These script storyboards are usually developed in a word processor and they therefore get the benefit of all that fancy review and mark-up functionality that exists in a product like Word. As they are purposely light on imagery and layout these scripts will often contain lots of ‘described interactions’ (the instructional designer describing a learning interaction rather than actually visualising it).
Some clients do seem to feel more comfortable with this script based approach but transforming the script into an engaging visual e-learning experience can be a real challenge – there simply isn’t enough visualisation done to make the job of the designer and developer straightforward. Usually they need considerably more input at the briefing stage.
No-Storyboard at All
Finally we have the ‘no storyboard’ approach. How does this work? Well it’s hard to describe but it requires a degree of collaboration and insight that aren’t quite so important using the conventional approaches. The concept behind the no-storyboard or rapid prototype approach is that all clients really want to see is the final thing – and if we can show them what that looks like really early on then we can dispense with storyboards altogether.
This is a good concept but it has some problems. We still need some way to capture all the content, and the designers and developers still need input from the instructional designer so in practice there is often still a rudimentary storyboard – it’s just that it’s not seen or reviewed by the client but becomes an internal design document only.
This approach actually works for me – I’m a big fan of building something quickly and showing the client quickly (warts and all) but it can be tough to implement in a conventional production environment – things are continually oscillating between the instructional designer and the build team and this can seriously mess-up the project schedule. However time lost at this prototyping stage is usually regained again at client review. Usually the client is much more satisfied with the end product earlier in the development cycle and there are therefore less costly changes towards the end of the build.
Which Approach is Best?
So which approach works best?
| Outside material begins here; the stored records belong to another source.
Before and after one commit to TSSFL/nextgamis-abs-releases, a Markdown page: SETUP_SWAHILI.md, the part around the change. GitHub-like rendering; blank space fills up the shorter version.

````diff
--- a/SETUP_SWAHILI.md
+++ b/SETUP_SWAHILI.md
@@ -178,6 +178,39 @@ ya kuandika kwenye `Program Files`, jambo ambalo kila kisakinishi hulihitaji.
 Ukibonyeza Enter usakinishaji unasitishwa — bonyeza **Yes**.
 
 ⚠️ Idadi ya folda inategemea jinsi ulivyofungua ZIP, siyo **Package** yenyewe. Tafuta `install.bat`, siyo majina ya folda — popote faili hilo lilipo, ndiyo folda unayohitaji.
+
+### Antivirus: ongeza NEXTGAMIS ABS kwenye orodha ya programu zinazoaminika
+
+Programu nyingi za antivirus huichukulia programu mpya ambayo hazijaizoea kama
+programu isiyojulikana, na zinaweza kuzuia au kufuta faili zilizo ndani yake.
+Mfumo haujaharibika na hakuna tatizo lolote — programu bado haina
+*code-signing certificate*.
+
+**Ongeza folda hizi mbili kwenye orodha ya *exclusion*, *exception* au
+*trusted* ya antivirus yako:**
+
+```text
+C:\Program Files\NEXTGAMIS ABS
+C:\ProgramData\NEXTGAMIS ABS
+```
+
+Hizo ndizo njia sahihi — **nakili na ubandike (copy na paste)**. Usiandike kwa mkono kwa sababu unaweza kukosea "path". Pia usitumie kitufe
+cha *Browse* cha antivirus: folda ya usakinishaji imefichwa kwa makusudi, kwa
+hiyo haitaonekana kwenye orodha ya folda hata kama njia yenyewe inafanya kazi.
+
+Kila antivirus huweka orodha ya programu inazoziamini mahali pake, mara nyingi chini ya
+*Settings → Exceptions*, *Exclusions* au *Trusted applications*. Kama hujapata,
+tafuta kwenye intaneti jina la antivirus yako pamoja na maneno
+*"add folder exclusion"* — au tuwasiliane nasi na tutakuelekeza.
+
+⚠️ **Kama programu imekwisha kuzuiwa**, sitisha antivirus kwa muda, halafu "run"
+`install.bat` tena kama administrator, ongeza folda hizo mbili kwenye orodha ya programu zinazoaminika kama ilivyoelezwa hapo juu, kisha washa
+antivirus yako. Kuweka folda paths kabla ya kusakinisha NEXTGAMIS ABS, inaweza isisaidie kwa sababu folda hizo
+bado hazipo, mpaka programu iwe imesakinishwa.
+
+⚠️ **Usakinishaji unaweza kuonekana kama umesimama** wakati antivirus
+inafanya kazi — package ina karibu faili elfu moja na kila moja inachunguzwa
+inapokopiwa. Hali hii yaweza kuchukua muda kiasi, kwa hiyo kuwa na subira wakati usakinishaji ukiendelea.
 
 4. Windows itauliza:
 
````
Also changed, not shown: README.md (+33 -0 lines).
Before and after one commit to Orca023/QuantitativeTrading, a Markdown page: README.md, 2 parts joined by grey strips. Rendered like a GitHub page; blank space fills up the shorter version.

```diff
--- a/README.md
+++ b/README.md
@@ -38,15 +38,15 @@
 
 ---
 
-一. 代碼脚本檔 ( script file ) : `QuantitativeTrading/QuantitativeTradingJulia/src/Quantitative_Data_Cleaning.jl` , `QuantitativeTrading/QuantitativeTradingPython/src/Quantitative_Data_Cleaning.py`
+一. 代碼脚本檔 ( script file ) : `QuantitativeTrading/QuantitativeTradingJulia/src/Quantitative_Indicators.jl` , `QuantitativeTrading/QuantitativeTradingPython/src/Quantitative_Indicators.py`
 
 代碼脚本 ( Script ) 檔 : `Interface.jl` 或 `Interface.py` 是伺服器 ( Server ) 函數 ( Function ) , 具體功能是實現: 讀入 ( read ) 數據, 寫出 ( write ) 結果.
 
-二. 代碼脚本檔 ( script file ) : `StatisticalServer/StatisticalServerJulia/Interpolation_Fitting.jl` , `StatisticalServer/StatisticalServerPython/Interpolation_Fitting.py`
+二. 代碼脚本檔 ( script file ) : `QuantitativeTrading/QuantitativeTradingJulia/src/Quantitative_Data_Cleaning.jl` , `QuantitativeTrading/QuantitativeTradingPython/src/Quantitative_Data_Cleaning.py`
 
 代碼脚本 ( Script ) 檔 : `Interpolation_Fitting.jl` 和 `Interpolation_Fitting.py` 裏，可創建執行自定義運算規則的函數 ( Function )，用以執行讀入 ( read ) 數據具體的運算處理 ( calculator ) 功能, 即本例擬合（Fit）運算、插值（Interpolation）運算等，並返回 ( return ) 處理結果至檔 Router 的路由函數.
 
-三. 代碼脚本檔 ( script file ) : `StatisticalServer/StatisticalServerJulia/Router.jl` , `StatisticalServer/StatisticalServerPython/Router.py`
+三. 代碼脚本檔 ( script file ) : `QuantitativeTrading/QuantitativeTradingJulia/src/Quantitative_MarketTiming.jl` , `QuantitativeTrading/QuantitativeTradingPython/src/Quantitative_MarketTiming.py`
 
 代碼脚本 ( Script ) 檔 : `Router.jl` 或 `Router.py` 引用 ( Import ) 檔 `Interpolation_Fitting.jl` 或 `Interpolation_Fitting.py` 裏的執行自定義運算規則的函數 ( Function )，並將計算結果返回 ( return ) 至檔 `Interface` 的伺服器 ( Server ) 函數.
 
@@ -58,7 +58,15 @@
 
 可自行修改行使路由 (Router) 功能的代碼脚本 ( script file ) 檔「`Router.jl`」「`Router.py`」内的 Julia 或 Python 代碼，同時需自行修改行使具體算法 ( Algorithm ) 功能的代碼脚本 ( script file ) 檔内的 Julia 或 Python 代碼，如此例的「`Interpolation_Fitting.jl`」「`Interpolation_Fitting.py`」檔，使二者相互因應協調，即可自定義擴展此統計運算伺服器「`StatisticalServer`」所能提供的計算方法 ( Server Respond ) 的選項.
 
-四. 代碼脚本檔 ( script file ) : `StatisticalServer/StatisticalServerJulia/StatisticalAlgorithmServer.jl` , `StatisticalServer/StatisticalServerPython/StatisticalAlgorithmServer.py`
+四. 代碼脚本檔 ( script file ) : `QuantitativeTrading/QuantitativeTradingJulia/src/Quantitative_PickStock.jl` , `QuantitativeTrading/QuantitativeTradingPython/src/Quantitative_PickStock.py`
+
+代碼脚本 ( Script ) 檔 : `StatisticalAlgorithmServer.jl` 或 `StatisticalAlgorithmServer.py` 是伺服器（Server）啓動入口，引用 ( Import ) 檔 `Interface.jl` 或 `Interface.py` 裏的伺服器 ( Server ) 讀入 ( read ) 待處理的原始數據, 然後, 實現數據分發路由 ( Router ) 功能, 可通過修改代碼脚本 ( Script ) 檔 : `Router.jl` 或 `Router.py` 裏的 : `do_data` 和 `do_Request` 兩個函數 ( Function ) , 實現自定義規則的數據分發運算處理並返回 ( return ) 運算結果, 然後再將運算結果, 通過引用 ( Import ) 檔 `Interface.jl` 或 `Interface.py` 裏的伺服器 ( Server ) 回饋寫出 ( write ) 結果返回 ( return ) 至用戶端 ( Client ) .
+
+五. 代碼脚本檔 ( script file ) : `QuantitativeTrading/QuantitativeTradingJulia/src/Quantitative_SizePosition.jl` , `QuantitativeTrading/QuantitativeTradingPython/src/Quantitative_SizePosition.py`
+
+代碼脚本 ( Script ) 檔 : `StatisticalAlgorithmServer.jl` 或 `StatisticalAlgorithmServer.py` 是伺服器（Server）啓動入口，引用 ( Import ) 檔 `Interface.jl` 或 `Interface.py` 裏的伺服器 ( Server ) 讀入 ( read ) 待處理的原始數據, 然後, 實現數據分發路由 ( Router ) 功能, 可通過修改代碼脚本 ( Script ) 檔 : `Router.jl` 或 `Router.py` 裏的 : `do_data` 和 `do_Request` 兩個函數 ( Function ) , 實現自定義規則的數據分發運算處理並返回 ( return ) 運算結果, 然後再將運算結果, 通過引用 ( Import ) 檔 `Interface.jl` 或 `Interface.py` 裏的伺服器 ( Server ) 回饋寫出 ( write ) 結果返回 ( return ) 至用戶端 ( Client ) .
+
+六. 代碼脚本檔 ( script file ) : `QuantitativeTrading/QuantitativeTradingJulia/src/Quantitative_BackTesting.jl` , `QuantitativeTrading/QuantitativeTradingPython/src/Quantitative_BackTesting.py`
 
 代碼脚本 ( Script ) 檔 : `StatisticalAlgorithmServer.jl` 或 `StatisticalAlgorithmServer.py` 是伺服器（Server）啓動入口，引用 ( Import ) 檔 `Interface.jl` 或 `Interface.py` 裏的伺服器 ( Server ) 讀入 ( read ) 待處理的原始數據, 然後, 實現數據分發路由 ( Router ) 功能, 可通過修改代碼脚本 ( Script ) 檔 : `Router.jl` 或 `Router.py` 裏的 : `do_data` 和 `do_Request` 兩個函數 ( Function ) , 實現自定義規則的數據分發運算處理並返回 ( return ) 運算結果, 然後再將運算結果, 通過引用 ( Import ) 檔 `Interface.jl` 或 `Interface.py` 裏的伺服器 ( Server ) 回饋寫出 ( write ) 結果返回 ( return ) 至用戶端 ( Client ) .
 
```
Well there are of course strengths and weaknesses for all three but here is a guide to help:
Use a visual storyboard when:
- The client gets visuals
- You are using a rapid development tool
- You need to work quickly
- You are planning lots of learning interactions
- You are developing a new course template
Use a script storyboard when:
- The client is precious about the words the SME has provided
- When proofing the message and the text is critical (e.g. for regulatory purposes)
- When you are working with a law firm (seriously)
- You are simply working to a pre-defined course template
Use no storyboard when:
- The client is completely naive when it comes to e-learning
- When you are attempting something unconventional such as a game or complex scenario
- You are experimenting with your design and development team (trying new learning interactions or a new player for example).
Clearly as instructional designers we all have our favoured way of working but it’s also critical that we work in a way that is transparent for both the customer, the SME and the development team.
It’s important to recognise that the storyboard is only a representation of the final product. Early on it may look a bit rubbish but as the team works towards the final goal it will crystallise the thinking and the design. Imagine the storyboard as the rough underpainting of that final masterpiece. One day our storyboards may even become valuable in their own right!
What works best for you? Are you a no-storyboard fan or would life be hell without it?
In the spirit of Christmas, I’ve attached a Visual Storyboard Template for you to use/modify as appropriate.